Great minds think alike - let’s add unique ID's to each web element

At the time I was thinking about this and reading through the MoT replies, our front end developer and a newly appointed tech lead were also thinking about approaches to tackle the problem. Using their previous experiences, they came up with a draft approach and invited me and the testers within that team to discuss the plan.

The goal was to provide unique ID’s for automated tests while not oversaturating the codebase with ID’s, and these were the overarching rules:

  • All tables to have unique ID’s

  • All interactive elements such as links, buttons, checkboxes, input fields etc. to have unique ID’s (or their parent container does if the element itself cannot)

  • All major containers (divs, sections etc.) that contain significant portions/features of the site to have unique ID’s

  • All ids added for automated tests to have unit tests that protect these ID’s from future refactoring

  • Every page in the front end should have these ID’s added including error pages, where appropriate.

Each element was identified with a unique ID, as per this example:

 A form from Octopus investments that shows a table of different elements and their IDs


Each element type is given a unique ID following a defined naming convention and they added some helpful examples where there would be multiple data rows - e.g. where there is a list of clients, use clientsPageClient(n). If there were 4 clients, you would have clientsPageClient0, clientsPageClient1, clientsPageClient2 and clientsPageClient3 allowing the automated tests to identify each client individually.

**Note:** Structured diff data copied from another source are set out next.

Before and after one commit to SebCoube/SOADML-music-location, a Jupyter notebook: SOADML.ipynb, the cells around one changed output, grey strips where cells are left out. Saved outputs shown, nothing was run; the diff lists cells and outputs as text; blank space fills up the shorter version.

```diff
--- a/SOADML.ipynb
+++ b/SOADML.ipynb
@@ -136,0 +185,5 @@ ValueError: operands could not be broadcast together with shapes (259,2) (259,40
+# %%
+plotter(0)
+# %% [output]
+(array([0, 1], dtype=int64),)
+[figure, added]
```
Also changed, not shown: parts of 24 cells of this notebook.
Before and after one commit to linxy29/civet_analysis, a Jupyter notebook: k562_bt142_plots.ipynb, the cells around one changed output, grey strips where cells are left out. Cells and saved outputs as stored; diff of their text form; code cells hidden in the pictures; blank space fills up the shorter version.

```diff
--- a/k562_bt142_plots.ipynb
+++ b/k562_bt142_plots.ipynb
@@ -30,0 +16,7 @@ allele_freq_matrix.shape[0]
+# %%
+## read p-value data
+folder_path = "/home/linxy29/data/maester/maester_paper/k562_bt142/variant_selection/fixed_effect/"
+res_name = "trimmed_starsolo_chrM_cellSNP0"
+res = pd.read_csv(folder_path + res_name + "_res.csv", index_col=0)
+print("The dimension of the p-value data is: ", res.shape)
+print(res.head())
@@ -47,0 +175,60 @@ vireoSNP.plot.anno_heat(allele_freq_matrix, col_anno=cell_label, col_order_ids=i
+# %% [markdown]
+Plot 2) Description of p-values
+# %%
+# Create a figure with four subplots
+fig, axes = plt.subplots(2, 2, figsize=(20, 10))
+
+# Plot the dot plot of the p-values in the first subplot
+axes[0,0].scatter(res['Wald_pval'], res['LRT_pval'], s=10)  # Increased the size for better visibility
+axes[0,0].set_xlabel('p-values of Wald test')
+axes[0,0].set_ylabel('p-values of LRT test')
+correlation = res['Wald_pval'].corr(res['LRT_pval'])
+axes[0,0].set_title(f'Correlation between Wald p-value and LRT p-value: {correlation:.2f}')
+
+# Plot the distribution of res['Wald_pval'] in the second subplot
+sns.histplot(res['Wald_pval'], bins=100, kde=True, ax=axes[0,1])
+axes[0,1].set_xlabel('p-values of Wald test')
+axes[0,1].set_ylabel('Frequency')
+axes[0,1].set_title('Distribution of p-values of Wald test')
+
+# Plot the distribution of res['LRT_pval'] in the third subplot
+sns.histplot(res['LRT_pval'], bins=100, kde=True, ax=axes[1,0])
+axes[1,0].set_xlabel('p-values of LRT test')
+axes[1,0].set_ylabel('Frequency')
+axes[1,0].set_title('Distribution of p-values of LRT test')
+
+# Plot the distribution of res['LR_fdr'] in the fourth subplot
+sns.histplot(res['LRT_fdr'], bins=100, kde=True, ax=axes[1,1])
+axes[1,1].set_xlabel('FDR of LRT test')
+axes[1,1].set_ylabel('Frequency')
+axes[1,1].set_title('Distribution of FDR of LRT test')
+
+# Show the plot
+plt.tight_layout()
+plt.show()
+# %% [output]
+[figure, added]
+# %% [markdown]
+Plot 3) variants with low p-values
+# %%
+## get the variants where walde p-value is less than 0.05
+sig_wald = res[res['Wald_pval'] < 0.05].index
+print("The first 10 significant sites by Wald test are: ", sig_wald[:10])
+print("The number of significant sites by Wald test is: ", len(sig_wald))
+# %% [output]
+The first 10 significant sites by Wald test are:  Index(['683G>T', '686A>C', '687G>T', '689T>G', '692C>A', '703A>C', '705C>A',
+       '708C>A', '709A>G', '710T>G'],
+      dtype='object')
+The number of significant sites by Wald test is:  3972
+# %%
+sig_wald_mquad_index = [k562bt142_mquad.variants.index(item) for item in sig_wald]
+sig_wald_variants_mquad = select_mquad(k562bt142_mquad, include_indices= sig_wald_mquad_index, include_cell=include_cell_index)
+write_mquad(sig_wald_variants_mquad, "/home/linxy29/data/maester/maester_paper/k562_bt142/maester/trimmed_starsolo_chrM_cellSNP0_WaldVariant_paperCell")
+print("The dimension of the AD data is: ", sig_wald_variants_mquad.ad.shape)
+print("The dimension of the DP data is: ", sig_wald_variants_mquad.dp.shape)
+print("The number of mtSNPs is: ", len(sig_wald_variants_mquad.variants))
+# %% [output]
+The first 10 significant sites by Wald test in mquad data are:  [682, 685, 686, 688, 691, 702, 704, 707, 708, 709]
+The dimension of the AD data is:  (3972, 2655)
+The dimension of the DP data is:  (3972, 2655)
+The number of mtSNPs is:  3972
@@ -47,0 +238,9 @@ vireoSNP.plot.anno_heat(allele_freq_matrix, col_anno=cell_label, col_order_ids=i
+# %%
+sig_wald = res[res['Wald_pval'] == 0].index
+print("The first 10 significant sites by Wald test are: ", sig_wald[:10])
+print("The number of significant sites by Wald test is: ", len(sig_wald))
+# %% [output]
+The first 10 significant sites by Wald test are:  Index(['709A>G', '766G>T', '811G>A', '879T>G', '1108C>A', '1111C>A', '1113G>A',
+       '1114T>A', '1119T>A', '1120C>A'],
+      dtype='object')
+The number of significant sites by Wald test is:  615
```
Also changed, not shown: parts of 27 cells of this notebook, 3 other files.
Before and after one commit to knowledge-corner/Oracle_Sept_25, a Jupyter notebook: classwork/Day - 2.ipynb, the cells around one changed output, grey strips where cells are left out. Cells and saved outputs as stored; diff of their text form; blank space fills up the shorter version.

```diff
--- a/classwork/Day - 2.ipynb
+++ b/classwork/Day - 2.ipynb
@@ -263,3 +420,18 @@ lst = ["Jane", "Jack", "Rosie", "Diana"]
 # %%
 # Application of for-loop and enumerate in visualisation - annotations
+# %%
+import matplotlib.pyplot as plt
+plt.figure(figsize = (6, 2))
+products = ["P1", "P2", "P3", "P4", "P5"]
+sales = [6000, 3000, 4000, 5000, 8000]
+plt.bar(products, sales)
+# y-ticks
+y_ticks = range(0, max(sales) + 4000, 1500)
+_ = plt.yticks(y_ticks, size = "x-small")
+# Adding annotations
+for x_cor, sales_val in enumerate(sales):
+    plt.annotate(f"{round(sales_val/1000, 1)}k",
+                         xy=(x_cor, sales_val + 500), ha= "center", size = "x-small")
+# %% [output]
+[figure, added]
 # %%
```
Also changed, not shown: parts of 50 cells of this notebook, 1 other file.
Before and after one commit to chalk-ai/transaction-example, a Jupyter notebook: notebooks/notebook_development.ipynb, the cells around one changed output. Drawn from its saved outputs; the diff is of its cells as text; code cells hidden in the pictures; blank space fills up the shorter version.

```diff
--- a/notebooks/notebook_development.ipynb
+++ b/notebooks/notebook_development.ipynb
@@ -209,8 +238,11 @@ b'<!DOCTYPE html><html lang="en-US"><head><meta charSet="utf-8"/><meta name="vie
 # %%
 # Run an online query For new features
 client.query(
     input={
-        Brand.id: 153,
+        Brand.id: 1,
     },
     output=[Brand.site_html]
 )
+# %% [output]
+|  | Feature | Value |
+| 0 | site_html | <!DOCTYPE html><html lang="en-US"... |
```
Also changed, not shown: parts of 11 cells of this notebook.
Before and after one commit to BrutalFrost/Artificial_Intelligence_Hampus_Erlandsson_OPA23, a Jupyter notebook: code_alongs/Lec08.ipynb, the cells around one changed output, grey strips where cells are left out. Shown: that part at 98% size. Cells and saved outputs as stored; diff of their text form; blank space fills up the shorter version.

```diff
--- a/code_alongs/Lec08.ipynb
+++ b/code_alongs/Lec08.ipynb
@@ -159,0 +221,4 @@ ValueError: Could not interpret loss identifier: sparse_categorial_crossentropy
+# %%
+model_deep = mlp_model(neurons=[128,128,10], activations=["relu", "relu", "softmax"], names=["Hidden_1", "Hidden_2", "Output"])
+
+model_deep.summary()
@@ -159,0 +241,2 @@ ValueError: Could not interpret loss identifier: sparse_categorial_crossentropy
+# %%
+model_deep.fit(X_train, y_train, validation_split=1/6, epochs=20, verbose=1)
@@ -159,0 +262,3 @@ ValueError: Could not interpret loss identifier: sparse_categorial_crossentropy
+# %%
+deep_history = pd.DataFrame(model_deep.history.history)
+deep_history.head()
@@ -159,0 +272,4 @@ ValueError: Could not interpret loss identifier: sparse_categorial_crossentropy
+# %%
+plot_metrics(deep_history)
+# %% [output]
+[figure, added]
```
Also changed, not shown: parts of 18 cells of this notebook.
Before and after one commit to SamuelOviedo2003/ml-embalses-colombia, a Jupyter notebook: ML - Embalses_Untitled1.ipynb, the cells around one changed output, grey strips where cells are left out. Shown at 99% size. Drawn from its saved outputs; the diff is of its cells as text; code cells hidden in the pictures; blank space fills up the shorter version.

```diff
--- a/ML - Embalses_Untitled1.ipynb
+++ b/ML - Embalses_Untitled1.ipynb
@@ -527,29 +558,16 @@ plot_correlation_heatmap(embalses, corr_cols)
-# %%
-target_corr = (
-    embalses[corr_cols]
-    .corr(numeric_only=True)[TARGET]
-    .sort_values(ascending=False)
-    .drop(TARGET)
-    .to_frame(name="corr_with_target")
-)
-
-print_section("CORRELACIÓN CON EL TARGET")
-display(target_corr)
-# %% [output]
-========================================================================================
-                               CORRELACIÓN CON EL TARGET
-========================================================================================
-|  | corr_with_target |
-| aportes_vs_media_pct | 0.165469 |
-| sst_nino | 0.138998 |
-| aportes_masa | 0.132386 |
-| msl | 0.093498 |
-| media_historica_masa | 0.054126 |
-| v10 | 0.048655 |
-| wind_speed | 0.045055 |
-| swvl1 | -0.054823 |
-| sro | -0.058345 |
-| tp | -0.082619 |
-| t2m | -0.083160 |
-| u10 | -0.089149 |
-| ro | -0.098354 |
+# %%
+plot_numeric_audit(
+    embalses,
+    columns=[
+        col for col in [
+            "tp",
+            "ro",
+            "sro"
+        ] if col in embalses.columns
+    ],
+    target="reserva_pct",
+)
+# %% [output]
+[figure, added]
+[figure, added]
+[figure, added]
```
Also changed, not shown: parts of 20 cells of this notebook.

Interestingly it matched Viv Richards' ideas about using ID's – and is logical, easy to follow, and means that each front end developer knows to a) follow the format and b) inform the testers if anything is to be added, changed or removed so that they can make the necessary changes to the Selenium tests.

The addition of unit tests to protect against refactoring gave us an additional layer of protection. We were less likely to have ID’s randomly changed, and can have confidence in the ID’s used within the Selenium framework.

The implementation - developers made the code changes, testers updated the mappings in Selenium

We had a conversation about the benefits of this approach with the front end developer, tech lead and automation tester on the product team, and it didn’t take us long to approve this approach as it made good sense. 

Almost immediately the front end developers added tasks to the backlog to implement, and the work was completed within a couple of sprints. It was a fairly quick turn-around as the planning had already been done up front. All that was needed was to follow the guidelines on each of the pages. 

The next step was for the tester to update the mappings within Selenium to the new ID’s, (as we were using the Page Object Model, this was a straightforward job to do as the elements only needed to be updated in one place), build the solution and run the tests.


The automated tests are now a lot more stable, and the issues that we had with tests failing as they couldn’t find elements have all but ceased. That’s not to say we don’t have other challenges, but this has certainly saved a lot of time fixing these sorts of issues. Our plan now is to use this model with the rewriting of another front end application and bake in the ID’s from the start, which will give us an immediate advantage when we start to write our automated tests.



Steve Watson

Head of Quality Engineering

I am currently Head of Quality Engineering at Octopus Investments, responsible for the testing approach across five product teams. I have been in Testing for a number of years working in a diverse range of industries, and has written articles, blogs, spoken at many conferences, and hosted a discussion on robotics and testing during lockdown. Outside of work, I present a weekly Saturday morning show on a local radio station in Sussex